In Calcutta, the clothes were already dry

The night before, hard and brittle against

The blue mosquito net pulling them down.

They did not even drip, and the bed sheets

Remained white, and damp only because it was

Hot. Waves of it, this heavy humid hotness,

Pushed through the opened window and the curtains

Only lifted, slightly. Not like fast wind.

We took our baths every hour almost, desperate

To wash the grime away, and watching as it

Disappeared in dark pools down the drain.

But some of it I kept, hidden between the moth-eaten

(Or perhaps here they have rats) pages of second-hand

Books we bought on the way, everyday another one.

And on the soles of my old sneakers, the dust and dirt

That isn't really dirty, sifting through the holes. Slowly.

Thatha keeps it on his walking stick, right at the bottom,

Where it mixes with Bangalore dirt, with other Indian soil.

It's a memory, of our trip together and our fruitful searches

For this and that along the unfamiliar roads. Of meals

In an air-conditioned dining hall with drapes and

Fresh-cut mangoes- not as good as ours but different.

Something we got used to.

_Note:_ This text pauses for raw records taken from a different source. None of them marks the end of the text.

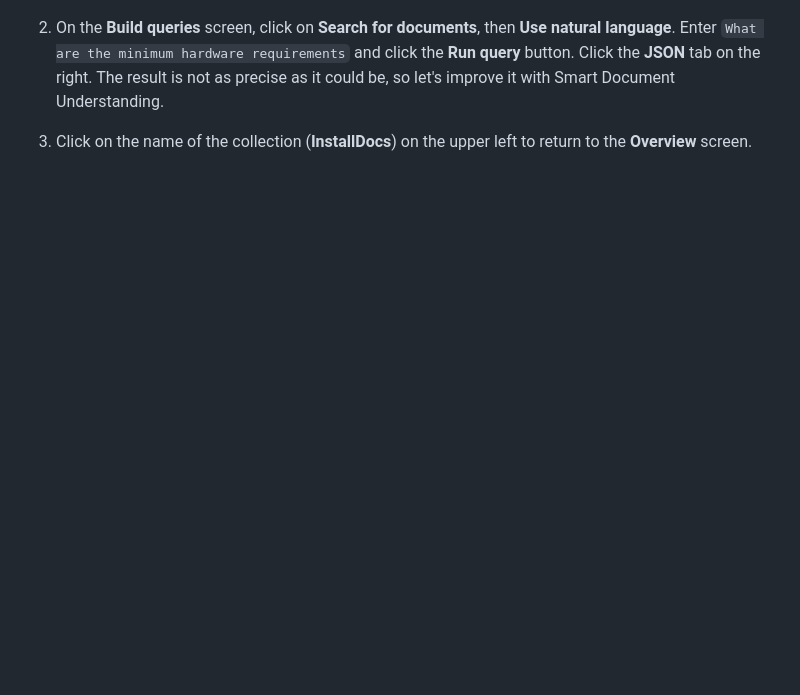
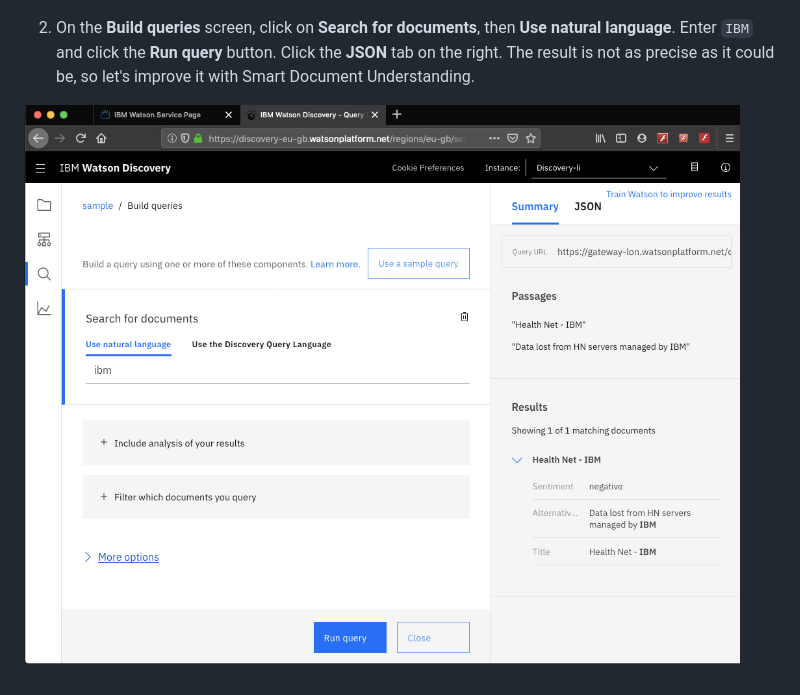
Before and after one commit to IraAngeles-IBM/Think-TH, a Markdown page: watson-discovery/step-4-querying-the-dataset.md, the part around the change. Rendered like a GitHub page; pictures changed too: .gitbook/assets/image (5).png (added); blank space fills up the shorter version.

Commit message:
GitBook: [master] one page and one asset modified

```diff
--- a/watson-discovery/step-4-querying-the-dataset.md
+++ b/watson-discovery/step-4-querying-the-dataset.md
@@ -4,6 +4,6 @@
 
 ![](../.gitbook/assets/image%20%284%29.png)
 
-2. On the **Build queries** screen, click on **Search for documents**, then **Use natural language**. Enter `What are the minimum hardware requirements` and click the **Run query** button. Click the **JSON** tab on the right. The result is not as precise as it could be, so let's improve it with Smart Document Understanding.
+2. On the **Build queries** screen, click on **Search for documents**, then **Use natural language**. Enter `IBM` and click the **Run query** button. Click the **JSON** tab on the right. The result is not as precise as it could be, so let's improve it with Smart Document Understanding.
 
-5. Click on the name of the collection \(**InstallDocs**\) on the upper left to return to the **Overview** screen.
+![Build queries](../.gitbook/assets/image%20%285%29.png)
```
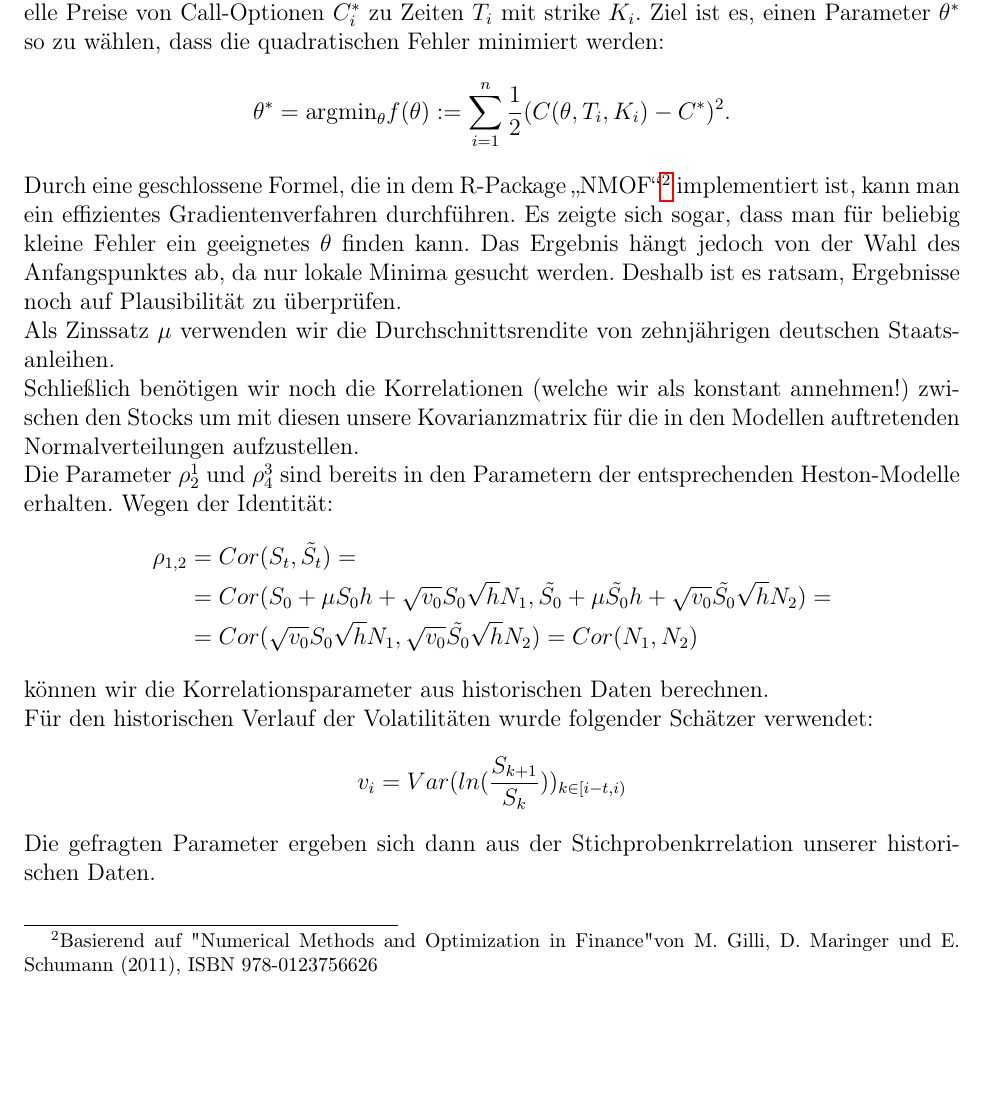
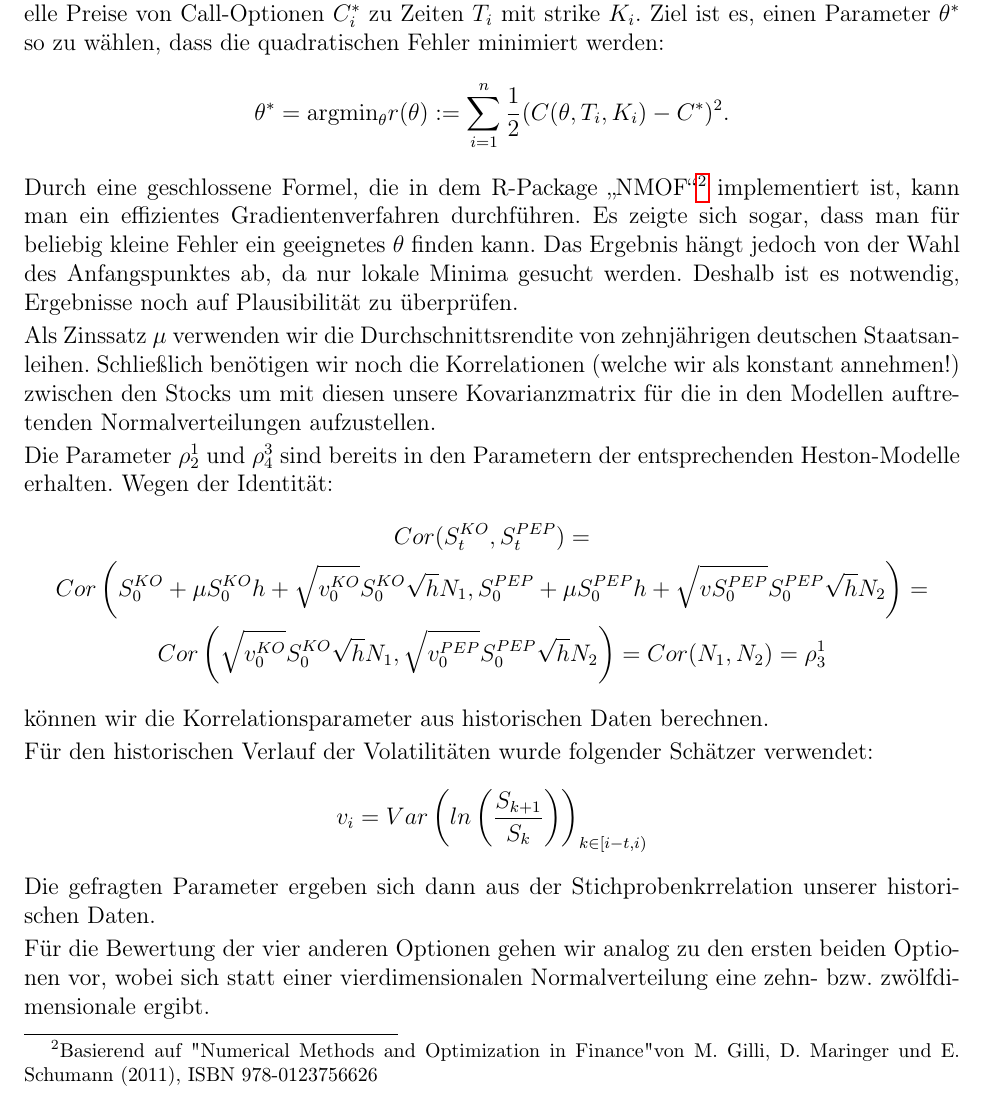
Before and after one commit to SirFloIII/CompFy, a LaTeX paper (Best_of.tex): part of page 3 of 6, cut so that both start at the same text, the shorter picture padded with empty space. Compiled offline with pdfLaTeX.

```diff
--- a/Best_of.tex
+++ b/Best_of.tex
@@ -28,6 +28,7 @@
 \author{Hubert Hackl, Florian Bogner, Martin Vetter, Thomas Wagenhofer}
 
 \setlength{\parindent}{0pt}
+\setlength{\parskip}{2pt}
 
 \begin{document}
 
@@ -108,28 +104,29 @@
 
 Die Heston-Parameter $\theta$ ermitteln wir mit einem Gradientenverfahren: Gegeben seien aktuelle Preise von Call-Optionen $C_i^*$ zu Zeiten $T_i$ mit strike $K_i$. Ziel ist es, einen Parameter $\theta^*$ so zu wählen, dass die quadratischen Fehler minimiert werden:
 \begin{gather*}
-\theta^*=\text{argmin}_{\theta} f(\theta):=\sum_{i=1}^n \frac12 (C(\theta,T_i,K_i)-C^*)^2.
+\theta^*=\text{argmin}_{\theta} r(\theta):=\sum_{i=1}^n \frac12 (C(\theta,T_i,K_i)-C^*)^2.
 \end{gather*}
-Durch eine geschlossene Formel, die in dem R-Package \glqq NMOF\grqq\footnote{Basierend auf "Numerical Methods and Optimization in Finance" von M. Gilli, D. Maringer und E. Schumann (2011), ISBN 978-0123756626} implementiert ist, kann man ein effizientes Gradientenverfahren durchführen. Es zeigte sich sogar, dass man für beliebig kleine Fehler ein geeignetes $\theta$ finden kann. Das Ergebnis hängt jedoch von der Wahl des Anfangspunktes ab, da nur lokale Minima gesucht werden. Deshalb ist es ratsam, Ergebnisse noch auf Plausibilität zu überprüfen.
+Durch eine geschlossene Formel, die in dem R-Package \glqq NMOF\grqq\footnote{Basierend auf "Numerical Methods and Optimization in Finance" von M. Gilli, D. Maringer und E. Schumann (2011), ISBN 978-0123756626} implementiert ist, kann man ein effizientes Gradientenverfahren durchführen. Es zeigte sich sogar, dass man für beliebig kleine Fehler ein geeignetes $\theta$ finden kann. Das Ergebnis hängt jedoch von der Wahl des Anfangspunktes ab, da nur lokale Minima gesucht werden. Deshalb ist es notwendig, Ergebnisse noch auf Plausibilität zu überprüfen.
 
 Als Zinssatz $\mu$ verwenden wir die Durchschnittsrendite von zehnjährigen deutschen Staatsanleihen.
-
 Schließlich benötigen wir noch die Korrelationen (welche wir als konstant annehmen!) zwischen den Stocks um mit diesen unsere Kovarianzmatrix für die in den Modellen auftretenden Normalverteilungen aufzustellen.
 
 Die Parameter $\rho^1_2$ und $\rho^3_4$ sind bereits in den Parametern der entsprechenden Heston-Modelle erhalten.
 Wegen der Identität:
-\begin{align*}
-\rho_{1,2}&=Cor(S_t,\tilde{S_t})=\\
-&=Cor(S_0+\mu S_0h+\sqrt{v_0}S_0\sqrt{h}N_1,\tilde{S_0}+\mu \tilde{S_0}h+\sqrt{v_0}\tilde{S_0}\sqrt{h}N_2)= \\
-&=Cor(\sqrt{v_0}S_0\sqrt{h}N_1,\sqrt{v_0}\tilde{S_0}\sqrt{h}N_2)=Cor(N_1,N_2)
-\end{align*}
+\begin{gather*}
+Cor(S^{KO}_t,S^{PEP}_t)= \\
+Cor\left(S^{KO}_0+\mu S^{KO}_0h+\sqrt{v^{KO}_0}S^{KO}_0\sqrt{h}N_1,S^{PEP}_0+\mu S^{PEP}_0h+\sqrt{vS^{PEP}_0}S^{PEP}_0\sqrt{h}N_2\right)= \\
+Cor\left(\sqrt{v^{KO}_0}S^{KO}_0\sqrt{h}N_1,\sqrt{v^{PEP}_0}S^{PEP}_0\sqrt{h}N_2\right)=Cor(N_1,N_2)=\rho^1_3
+\end{gather*}
 können wir die Korrelationsparameter aus historischen Daten berechnen.
 
 Für den historischen Verlauf der Volatilitäten wurde folgender Schätzer verwendet:
 \begin{equation*}
-v_i=Var(ln(\frac{S_{k+1}}{S_k}))_{k\in\left[i-t,i\right)}
+v_i=Var\left(ln\left(\frac{S_{k+1}}{S_k}\right)\right)_{k\in\left[i-t,i\right)}
 \end{equation*}
-Die gefragten Parameter ergeben sich dann aus der Stichprobenkrrelation unserer historischen Daten.\\
+Die gefragten Parameter ergeben sich dann aus der Stichprobenkrrelation unserer historischen Daten.
+
+Für die Bewertung der vier anderen Optionen gehen wir analog zu den ersten beiden Optionen vor, wobei sich statt einer vierdimensionalen Normalverteilung eine zehn- bzw. zwölfdimensionale ergibt.
 
 
 \pagebreak
```
Also changed, not shown: Best_of.tex (13 more changed lines).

And the imprints that I can't, and won't shower away

Are strong, and thick and present. Almost like the heat.